ENTRIES PROVIDED

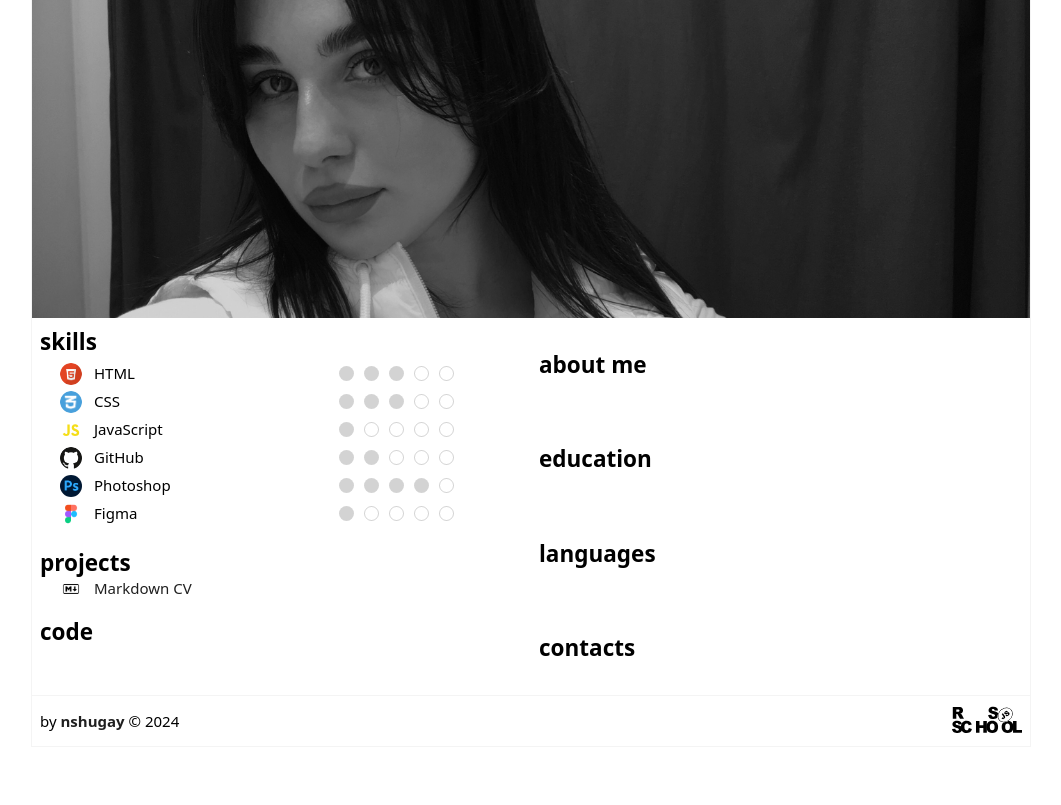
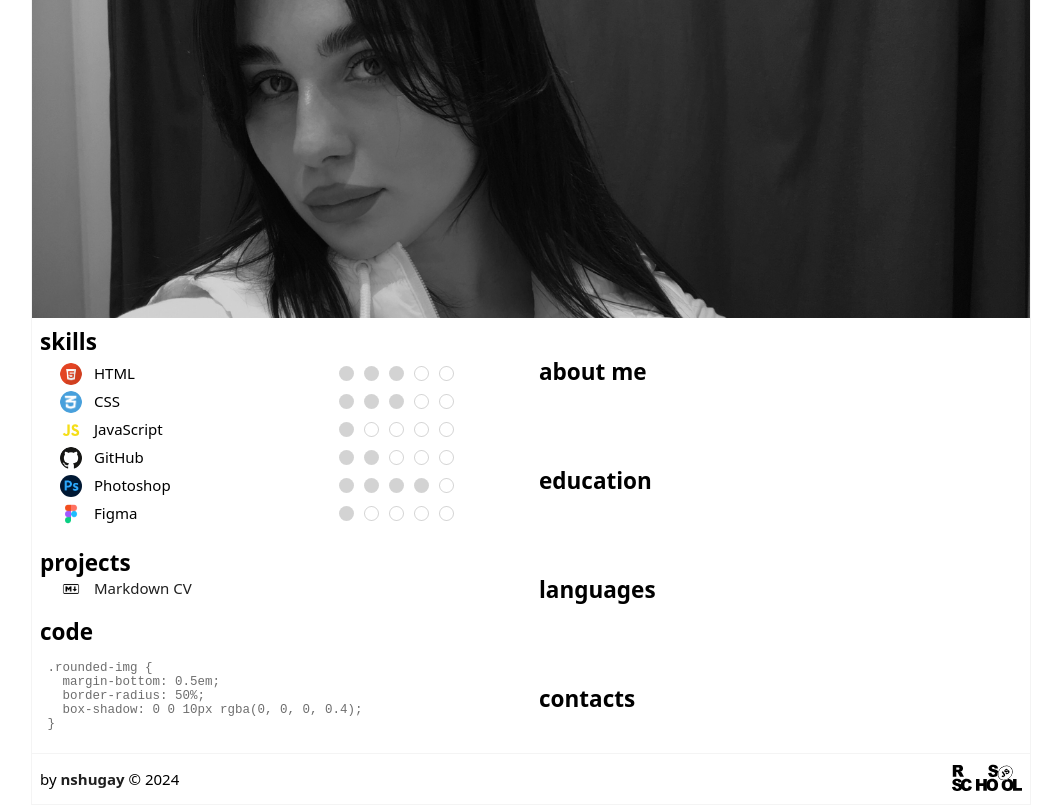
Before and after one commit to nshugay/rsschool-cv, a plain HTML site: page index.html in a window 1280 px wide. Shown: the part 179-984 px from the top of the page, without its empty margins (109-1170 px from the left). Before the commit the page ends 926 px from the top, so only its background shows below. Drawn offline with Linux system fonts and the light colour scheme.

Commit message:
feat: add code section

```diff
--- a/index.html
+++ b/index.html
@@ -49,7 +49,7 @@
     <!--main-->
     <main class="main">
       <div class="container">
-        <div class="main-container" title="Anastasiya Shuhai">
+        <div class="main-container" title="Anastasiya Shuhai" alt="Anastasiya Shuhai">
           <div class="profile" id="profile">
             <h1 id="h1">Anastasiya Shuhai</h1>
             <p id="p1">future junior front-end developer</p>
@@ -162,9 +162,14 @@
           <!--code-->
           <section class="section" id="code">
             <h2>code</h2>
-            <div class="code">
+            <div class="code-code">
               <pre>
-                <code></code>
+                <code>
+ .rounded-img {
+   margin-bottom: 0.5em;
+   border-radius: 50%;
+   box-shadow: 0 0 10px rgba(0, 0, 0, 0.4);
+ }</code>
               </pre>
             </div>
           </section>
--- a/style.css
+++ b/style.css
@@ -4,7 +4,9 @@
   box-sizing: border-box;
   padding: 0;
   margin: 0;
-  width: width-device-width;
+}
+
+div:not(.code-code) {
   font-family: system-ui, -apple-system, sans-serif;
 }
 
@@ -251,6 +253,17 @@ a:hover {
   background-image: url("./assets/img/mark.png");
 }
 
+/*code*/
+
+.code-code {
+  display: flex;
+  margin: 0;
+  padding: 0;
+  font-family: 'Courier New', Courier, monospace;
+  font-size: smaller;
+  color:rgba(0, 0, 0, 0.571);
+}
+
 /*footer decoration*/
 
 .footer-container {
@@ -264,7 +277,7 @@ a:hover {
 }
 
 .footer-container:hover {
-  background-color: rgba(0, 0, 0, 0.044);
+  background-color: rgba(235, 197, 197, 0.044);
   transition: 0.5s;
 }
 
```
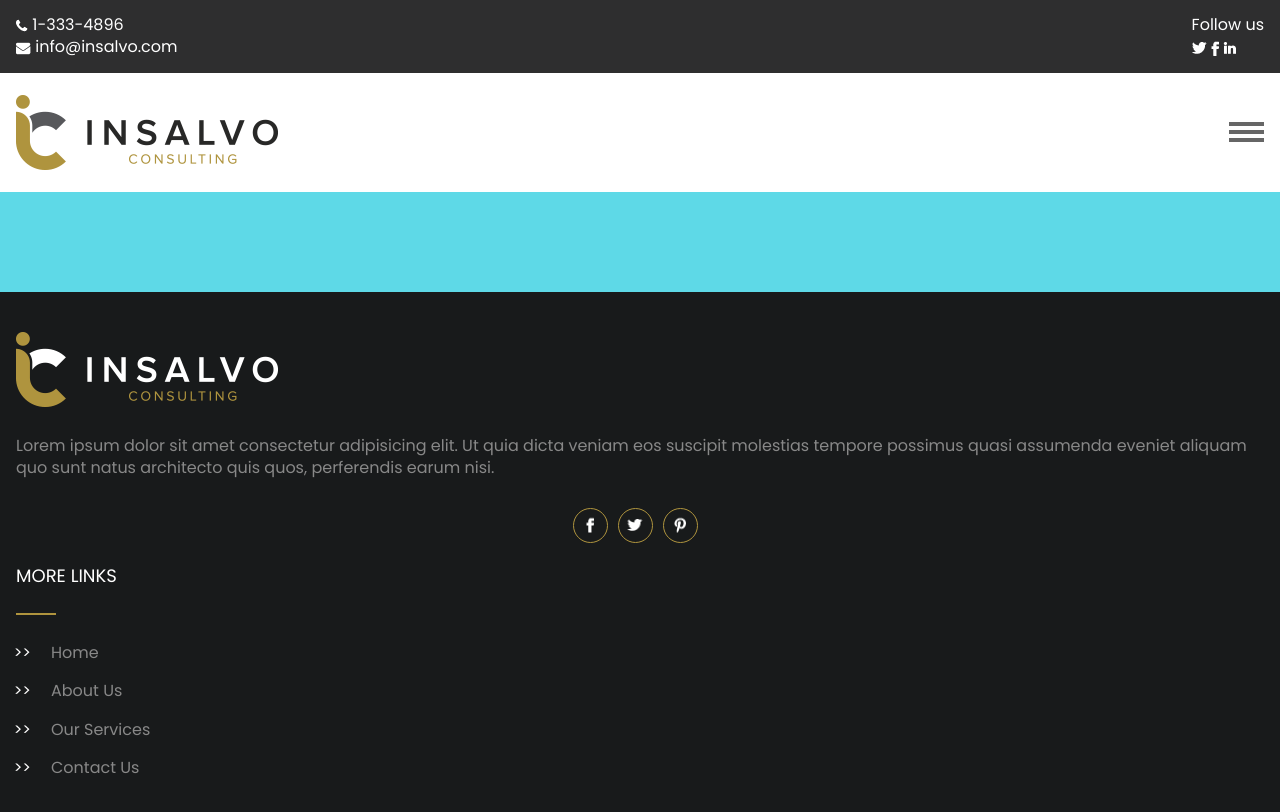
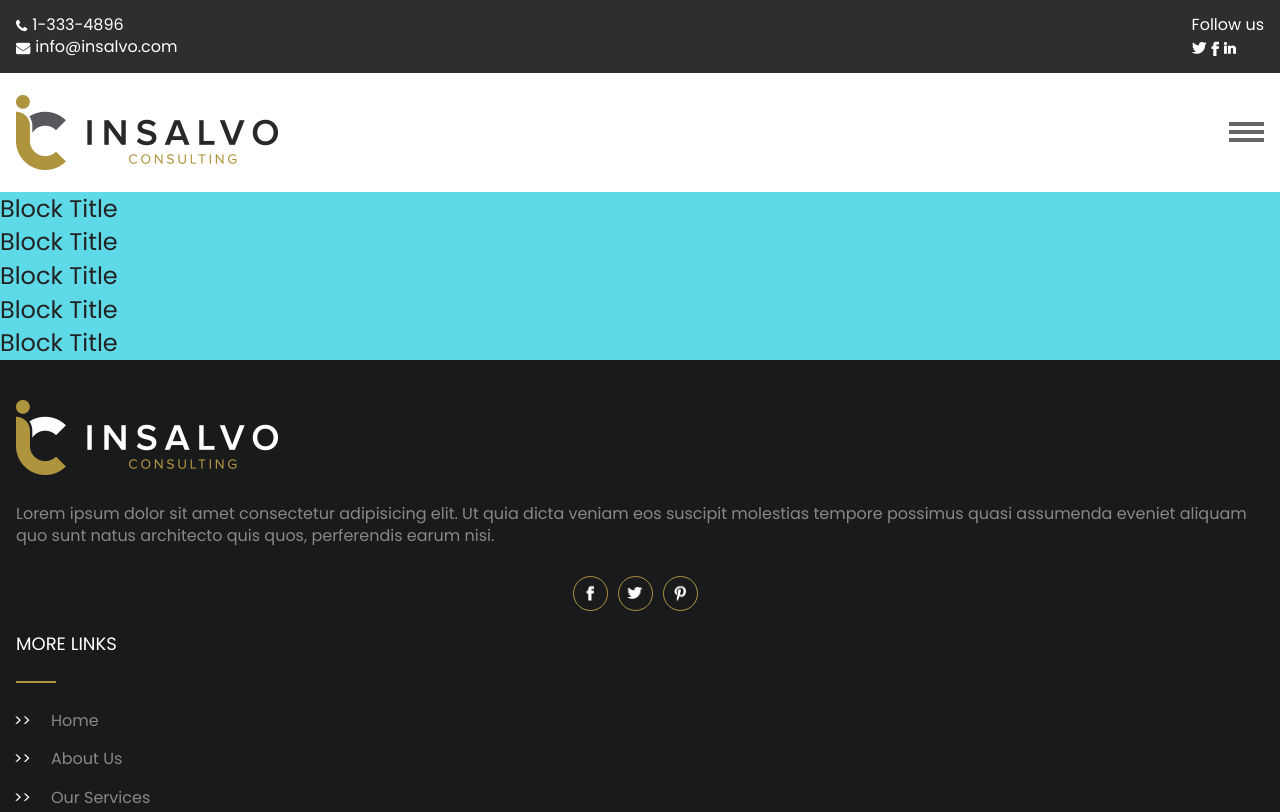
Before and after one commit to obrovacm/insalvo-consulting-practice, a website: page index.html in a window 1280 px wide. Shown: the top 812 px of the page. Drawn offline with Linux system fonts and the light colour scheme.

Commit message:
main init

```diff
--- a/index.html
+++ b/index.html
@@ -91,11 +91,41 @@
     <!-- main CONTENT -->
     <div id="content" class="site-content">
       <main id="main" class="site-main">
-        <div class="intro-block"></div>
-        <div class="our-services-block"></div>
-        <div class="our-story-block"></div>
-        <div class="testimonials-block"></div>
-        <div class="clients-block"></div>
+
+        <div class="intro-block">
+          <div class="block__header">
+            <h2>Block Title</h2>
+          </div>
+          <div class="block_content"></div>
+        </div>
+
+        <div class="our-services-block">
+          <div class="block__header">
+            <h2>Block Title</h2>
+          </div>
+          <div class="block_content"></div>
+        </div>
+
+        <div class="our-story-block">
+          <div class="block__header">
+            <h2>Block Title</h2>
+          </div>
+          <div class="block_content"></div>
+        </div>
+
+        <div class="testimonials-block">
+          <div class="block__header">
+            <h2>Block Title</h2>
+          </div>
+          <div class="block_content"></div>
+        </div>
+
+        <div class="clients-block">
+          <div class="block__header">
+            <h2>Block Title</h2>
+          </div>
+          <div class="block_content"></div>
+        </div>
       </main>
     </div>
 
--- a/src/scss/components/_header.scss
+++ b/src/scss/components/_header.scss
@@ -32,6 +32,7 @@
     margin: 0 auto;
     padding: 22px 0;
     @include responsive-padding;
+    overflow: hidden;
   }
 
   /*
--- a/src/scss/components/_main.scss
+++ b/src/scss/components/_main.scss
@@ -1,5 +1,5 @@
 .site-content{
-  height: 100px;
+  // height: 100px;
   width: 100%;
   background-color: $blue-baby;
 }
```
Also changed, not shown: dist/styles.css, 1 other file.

WHAT THE TASK REQUIRES
Reproduce the whole listing exactly, but not the images in it.

ANSWER
Before and after one commit to nshugay/rsschool-cv, a plain HTML site: page index.html in a window 1280 px wide. Shown: the part 179-984 px from the top of the page, without its empty margins (109-1170 px from the left). Before the commit the page ends 926 px from the top, so only its background shows below. Drawn offline with Linux system fonts and the light colour scheme.

Commit message:
feat: add code section

```diff
--- a/index.html
+++ b/index.html
@@ -49,7 +49,7 @@
     <!--main-->
     <main class="main">
       <div class="container">
-        <div class="main-container" title="Anastasiya Shuhai">
+        <div class="main-container" title="Anastasiya Shuhai" alt="Anastasiya Shuhai">
           <div class="profile" id="profile">
             <h1 id="h1">Anastasiya Shuhai</h1>
             <p id="p1">future junior front-end developer</p>
@@ -162,9 +162,14 @@
           <!--code-->
           <section class="section" id="code">
             <h2>code</h2>
-            <div class="code">
+            <div class="code-code">
               <pre>
-                <code></code>
+                <code>
+ .rounded-img {
+   margin-bottom: 0.5em;
+   border-radius: 50%;
+   box-shadow: 0 0 10px rgba(0, 0, 0, 0.4);
+ }</code>
               </pre>
             </div>
           </section>
--- a/style.css
+++ b/style.css
@@ -4,7 +4,9 @@
   box-sizing: border-box;
   padding: 0;
   margin: 0;
-  width: width-device-width;
+}
+
+div:not(.code-code) {
   font-family: system-ui, -apple-system, sans-serif;
 }
 
@@ -251,6 +253,17 @@ a:hover {
   background-image: url("./assets/img/mark.png");
 }
 
+/*code*/
+
+.code-code {
+  display: flex;
+  margin: 0;
+  padding: 0;
+  font-family: 'Courier New', Courier, monospace;
+  font-size: smaller;
+  color:rgba(0, 0, 0, 0.571);
+}
+
 /*footer decoration*/
 
 .footer-container {
@@ -264,7 +277,7 @@ a:hover {
 }
 
 .footer-container:hover {
-  background-color: rgba(0, 0, 0, 0.044);
+  background-color: rgba(235, 197, 197, 0.044);
   transition: 0.5s;
 }
 
```
Before and after one commit to obrovacm/insalvo-consulting-practice, a website: page index.html in a window 1280 px wide. Shown: the top 812 px of the page. Drawn offline with Linux system fonts and the light colour scheme.

Commit message:
main init

```diff
--- a/index.html
+++ b/index.html
@@ -91,11 +91,41 @@
     <!-- main CONTENT -->
     <div id="content" class="site-content">
       <main id="main" class="site-main">
-        <div class="intro-block"></div>
-        <div class="our-services-block"></div>
-        <div class="our-story-block"></div>
-        <div class="testimonials-block"></div>
-        <div class="clients-block"></div>
+
+        <div class="intro-block">
+          <div class="block__header">
+            <h2>Block Title</h2>
+          </div>
+          <div class="block_content"></div>
+        </div>
+
+        <div class="our-services-block">
+          <div class="block__header">
+            <h2>Block Title</h2>
+          </div>
+          <div class="block_content"></div>
+        </div>
+
+        <div class="our-story-block">
+          <div class="block__header">
+            <h2>Block Title</h2>
+          </div>
+          <div class="block_content"></div>
+        </div>
+
+        <div class="testimonials-block">
+          <div class="block__header">
+            <h2>Block Title</h2>
+          </div>
+          <div class="block_content"></div>
+        </div>
+
+        <div class="clients-block">
+          <div class="block__header">
+            <h2>Block Title</h2>
+          </div>
+          <div class="block_content"></div>
+        </div>
       </main>
     </div>
 
--- a/src/scss/components/_header.scss
+++ b/src/scss/components/_header.scss
@@ -32,6 +32,7 @@
     margin: 0 auto;
     padding: 22px 0;
     @include responsive-padding;
+    overflow: hidden;
   }
 
   /*
--- a/src/scss/components/_main.scss
+++ b/src/scss/components/_main.scss
@@ -1,5 +1,5 @@
 .site-content{
-  height: 100px;
+  // height: 100px;
   width: 100%;
   background-color: $blue-baby;
 }
```
Also changed, not shown: dist/styles.css, 1 other file.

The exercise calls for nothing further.